Strangely enough, your question here isn't really about "light travelling in wires", but rather the details of a photoemission process! You are asking what happened to the electrons that never made it out, and to be able to answer that, you need to understand what exactly is going on in the photoemission process at every step of the way.

We can do this by following Spicer's 3-Step model for the photoemission process.

Step 1: A photon is absorbed by the metal, and a conduction electron is excited to the vacuum state (i.e. above the work function of the metal).

Step 2: via random diffusion/scattering process, the "lucky" electron migrates to the surface.

Step 3: the electrons that make it to the surface then escapes the metal.

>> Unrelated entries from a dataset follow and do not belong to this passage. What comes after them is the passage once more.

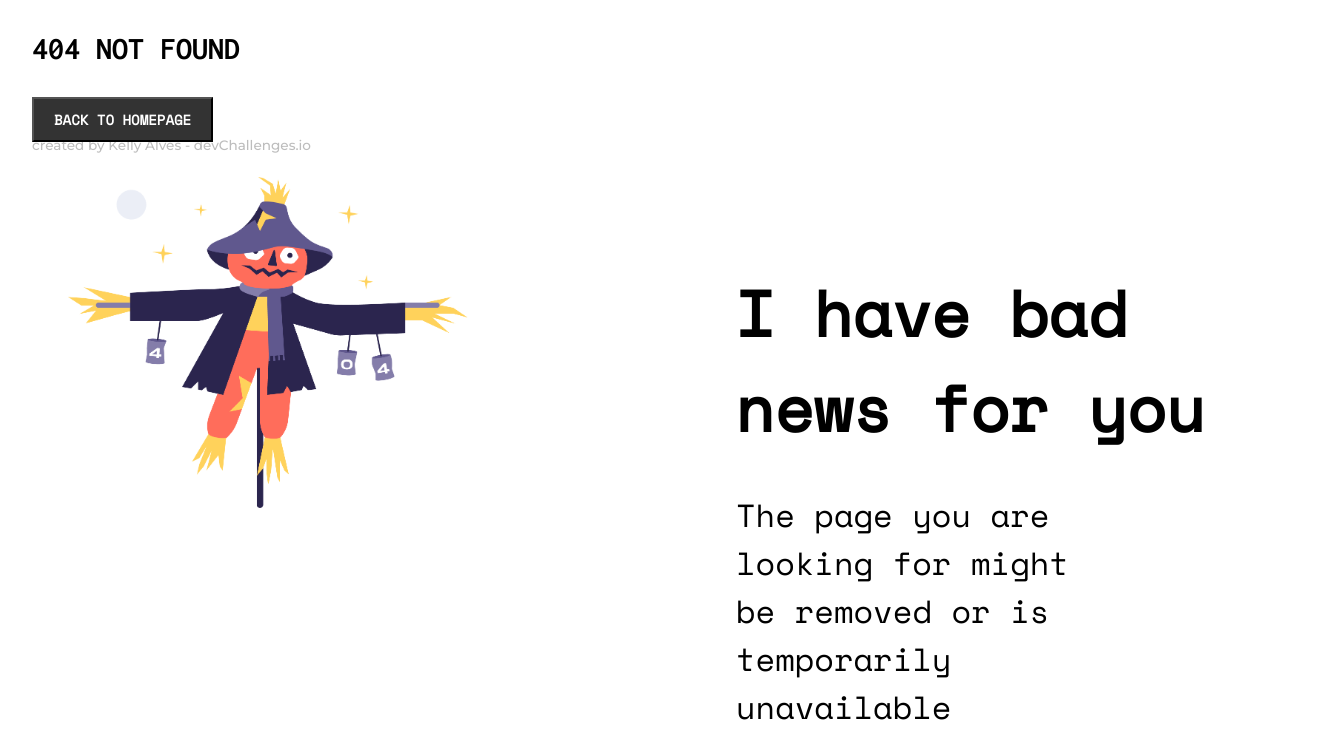
Repository: kellyalves87/404_not_found
Page: index.html
These files come from the project's save history. The page is drawn as it stood at one moment and after the next save; the edit follows.
The browser window is 1280 px wide. The page is 1321 px wide, so the pictures cover 1321 px, including what lies to the right of the window. The pictures show the whole page.

Above is the page before, as saved 2021-05-16 16:15:54.

### index.html
<!DOCTYPE html>
<html lang="en">

<head>
  <meta charset="utf-8" />
  <meta name="viewport" content="width=device-width, initial-scale=1,
  maximum-scale=5" />
  <link rel="icon" href="./assets/devchallenges.png" />
  <link rel="shortcut icon" type="image/x-icon" href="https://devchallenges.io/" />
  <link rel="preconnect" href="https://fonts.gstatic.com">
<link href="https://fonts.googleapis.com/css2?family=Inconsolata:wght@700&family=Montserrat:wght@500&family=Space+Mono:ital,wght@0,400;1,700&display=swap" rel="stylesheet">
  <link rel="stylesheet" href="./style/index.css">
  <link rel="stylesheet" href="./style/reset.css">
  <title>Devchallenges</title>
</head>

<header class="header">
  <h1>404 not found</h1>
</header>

<body>
  <section class="content">
    <img src="./assets/Scarecrow.png" alt="straw man">
    <h1>I have bad news for you</h1>
    <p>The page you are looking for might be removed or is temporarily unavailable</p>
  </section>
  <div class="button">
    <button type="button">back to homepage</button>
  </div>
    <footer class="footer">
      <a href="https://github.com/kellyalves87">created by Kelly Alves - <a href="https://devchallenges.io/">devChallenges.io</a>
    </footer>
</body>

</html>

### style/index.css
/* Mobile first */
@media only screen and (max-width: 414px) {
  body {
    display: flex;
    flex-direction: column;
  }

  .header h1 {
    font-family: inconsolata, sans-serif;
    font-size: 1rem;
    text-transform: uppercase;
  }

  .content img {
    padding-top: 10px;
    display: flex;
    margin: auto;
    width: 200px;
  }

  .header,
  .content,
  .button,
  .footer {
    margin: 1rem;
  }

  .content h1,
  p,
  button {
    font-family: Space Mono, sans-serif;
  }

  .content h1,
  button {
    font-weight: 700;
  }

  .content h1 {
    font-size: 2.75rem;
    padding-top: 10px;
    padding-bottom: 10px;
  }

  .content p {
    font-size: 1.1rem;
    font-weight: 400;
    padding-top: 10px;
  }

  button {
    color: #ffffff;
    cursor: pointer;
    background-color: #333333;
    font-size: 14px;
    position: fixed;
    padding: 10px 20px;
    text-transform: uppercase;
  }

  .footer {
    font-size: 0.85rem;
    padding-top: 40px;
  }
  .footer a {
    color: #bdbdbd;
    font-family: Montserrat, sans-serif;
    text-decoration: none;
  }
}

/*Desktop*/

.header h1 {
  font-family: Inconsolata, sans-serif;
  font-style: normal;
  font-weight: bold;
  text-transform: uppercase;
}

.content img {
  position: absolute;
  left: 5.35%;
  right: 57.21%;
  top: 24.54%;
  bottom: 34.03%;
  width: 400px;
}

.header,
.content,
.button,
.footer {
  margin: 2rem;
}

.content h1,
p,
button {
  font-family: Space Mono, sans-serif;
}

.content h1,
button {
  font-weight: 700;
}

.content h1 {
  font-size: 4rem;
  width: 586px;
  height: 190px;
  left: 735px;
  top: 265px;
  position: absolute;
}

.content p {
  font-size: 2rem;
  font-weight: 400;
  position: absolute;
  width: 381px;
  height: 108px;
  left: 736px;
  top: 491px;
}

button {
  color: #ffffff;
  cursor: pointer;
  background-color: #333333;
  font-size: 14px;
  position: fixed;
  padding: 10px 20px;
  text-transform: uppercase;
}

.footer {
  font-size: 0.85rem;
  padding-top: 40px;
}
.footer a {
  color: #bdbdbd;
  font-family: Montserrat, sans-serif;
  text-decoration: none;
}

Loaded but not shown: style/reset.css (common file)

After the next save:
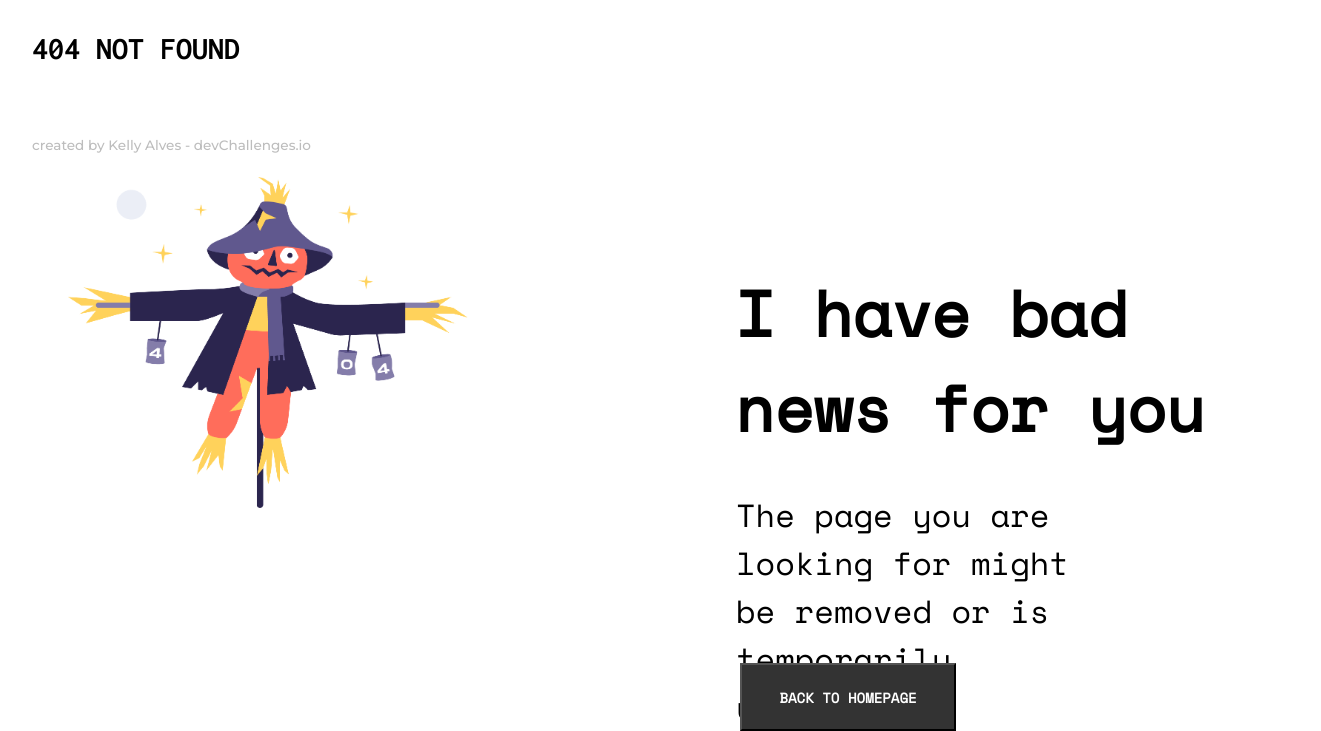
Saved 41 s later.
--- a/style/index.css
+++ b/style/index.css
@@ -129,8 +129,11 @@ button {
   cursor: pointer;
   background-color: #333333;
   font-size: 14px;
-  position: fixed;
-  padding: 10px 20px;
+  position: absolute;
+  width: 216px;
+  height: 68px;
+  left: 740px;
+  top: 663px;
   text-transform: uppercase;
 }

Now, what happens to the ones that did not escape. There are several scenarios:

1. In Step 2, since this is a purely random process, it means that statistically, HALF of the electrons will end up moving in the wrong direction, i.e. they will have components of their velocity moving away from the surface. Those will not make it out. This is why in a simple, standard metal, you'll never get a quantum efficiency (QE - number of electrons out per photon) greater than 50%. In fact, for metals, the QE is often 0.01% - 0.0001%! These "lost" electrons will eventually lose their energy and decay back into the conduction band.

2. Also in Step 2, these excited electrons can bump into other electrons (both excited and not excited). Remember, these are metals, and there are a lot of conduction electrons. Electron-electron scattering tends to remove energy from the energetic ones. So in just one single collision with another electron, that excited electron can lose its energy and drops back into the conduction band, below the work function. Here, you can already see that the primary mechanism for energy loss isn't the emission light, but a transfer of energy to the rest of the conduction electron.

Zz.

24. Aug 17, 2012

### curiousatlarg

Thanks!

25. Aug 17, 2012

### curiousatlarg

Ah, yes, the origional question was why light does not transfer signals to wires. I was supposing that a nano antenna made of wire could work somehow, and also wondering what happens when light strikes any metal wire.